Now I want to focus a little more on the replication part of the procedure. Why do you
need to replicate? Think what would happen if you treated one fish with Fish2Whale,
and gave normal fish food to one other fish. Just by chance, you might happen to pick
a scrawny, weakly fish for the treatment, and a robust, strapping fish for the control.
Of course you would try not to, but sometimes it’s hard to tell a fish by its scales. Or,
your treatment fish might happen to get the fish version of stomach flu, or fall in love,
or all sorts of other things could happen that would mess up your experiment.
The “insurance”, so to speak, is to use LOTS of treatment fish, and also lots of
control fish. This is called replication. But there’s a slight catch. You put lots of fish
in a tank and try to treat them all the same, and feed them all Fish2Whale, but they don’t
all grow to be exactly the same size. In a way, that’s the point — the reason why you have
to replicate is that fish DON’T react in a completely predictable manner. But still, it creates
a problem. How do you summarise the growth of a hundred or so fish?
If you are lucky, the distribution of the sizes of fish will be similar to what’s called a “normal
distribution”. The reason it’s called “normal” is that it is seen so often in
nature that it seems like the normal distribution. This kind of distribution may occur when many
factors influence an outcome — for example, fish growth is affected by temperature, light,
general health of the fish, ability to compete with other fish, and so on. Normally, for any
given fish, some of these factors have a positive impact and some have a negative impact, so most fish end up close
to the average. For a few fish, all the factors line up just right, and those fish get bigger

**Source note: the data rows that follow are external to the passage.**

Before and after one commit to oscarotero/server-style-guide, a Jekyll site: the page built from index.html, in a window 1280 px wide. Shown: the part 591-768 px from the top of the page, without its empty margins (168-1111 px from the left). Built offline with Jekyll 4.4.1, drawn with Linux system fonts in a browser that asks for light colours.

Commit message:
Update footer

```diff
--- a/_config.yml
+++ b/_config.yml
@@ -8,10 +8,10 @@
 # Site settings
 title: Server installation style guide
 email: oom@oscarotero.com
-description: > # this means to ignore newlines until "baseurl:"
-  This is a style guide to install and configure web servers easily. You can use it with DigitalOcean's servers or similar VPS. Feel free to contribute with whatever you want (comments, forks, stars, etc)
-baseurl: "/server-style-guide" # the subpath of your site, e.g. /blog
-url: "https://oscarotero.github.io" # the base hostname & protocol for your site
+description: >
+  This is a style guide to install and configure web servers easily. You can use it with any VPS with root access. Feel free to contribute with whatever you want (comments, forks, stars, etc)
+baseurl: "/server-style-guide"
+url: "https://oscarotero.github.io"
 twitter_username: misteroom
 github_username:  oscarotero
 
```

than normal. For a few fish, everything or almost everything goes wrong, and those fish turn
out quite small. The histogram below shows the distribution of fish lengths from a sample of 300 fish.